MATERIAL FOR THE TASK Start Marker

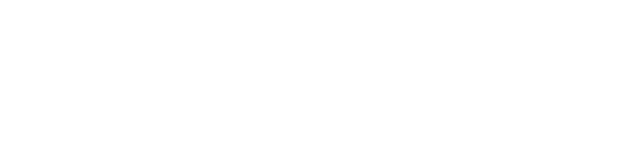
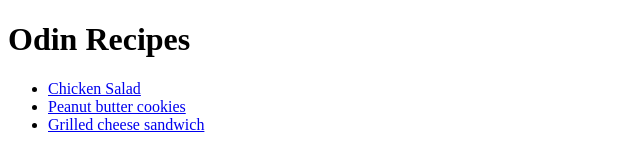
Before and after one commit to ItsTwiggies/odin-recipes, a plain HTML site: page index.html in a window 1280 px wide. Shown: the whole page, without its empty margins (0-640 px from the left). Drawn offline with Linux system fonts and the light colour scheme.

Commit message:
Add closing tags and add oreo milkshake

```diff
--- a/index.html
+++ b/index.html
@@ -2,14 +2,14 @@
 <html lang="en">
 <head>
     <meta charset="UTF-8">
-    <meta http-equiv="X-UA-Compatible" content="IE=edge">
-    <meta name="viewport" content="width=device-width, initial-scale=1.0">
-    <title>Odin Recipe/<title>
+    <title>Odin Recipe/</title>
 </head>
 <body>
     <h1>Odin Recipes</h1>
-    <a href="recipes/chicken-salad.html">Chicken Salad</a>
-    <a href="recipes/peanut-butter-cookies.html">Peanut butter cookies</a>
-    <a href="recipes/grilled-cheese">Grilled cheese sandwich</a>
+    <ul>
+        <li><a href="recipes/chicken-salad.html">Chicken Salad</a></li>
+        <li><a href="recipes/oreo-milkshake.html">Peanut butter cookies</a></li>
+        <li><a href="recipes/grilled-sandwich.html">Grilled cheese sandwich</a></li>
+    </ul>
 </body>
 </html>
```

MATERIAL FOR THE TASK End Marker

Output all of the data above exactly; no pictures should appear.

Before and after one commit to ItsTwiggies/odin-recipes, a plain HTML site: page index.html in a window 1280 px wide. Shown: the whole page, without its empty margins (0-640 px from the left). Drawn offline with Linux system fonts and the light colour scheme.

Commit message:
Add closing tags and add oreo milkshake

```diff
--- a/index.html
+++ b/index.html
@@ -2,14 +2,14 @@
 <html lang="en">
 <head>
     <meta charset="UTF-8">
-    <meta http-equiv="X-UA-Compatible" content="IE=edge">
-    <meta name="viewport" content="width=device-width, initial-scale=1.0">
-    <title>Odin Recipe/<title>
+    <title>Odin Recipe/</title>
 </head>
 <body>
     <h1>Odin Recipes</h1>
-    <a href="recipes/chicken-salad.html">Chicken Salad</a>
-    <a href="recipes/peanut-butter-cookies.html">Peanut butter cookies</a>
-    <a href="recipes/grilled-cheese">Grilled cheese sandwich</a>
+    <ul>
+        <li><a href="recipes/chicken-salad.html">Chicken Salad</a></li>
+        <li><a href="recipes/oreo-milkshake.html">Peanut butter cookies</a></li>
+        <li><a href="recipes/grilled-sandwich.html">Grilled cheese sandwich</a></li>
+    </ul>
 </body>
 </html>
```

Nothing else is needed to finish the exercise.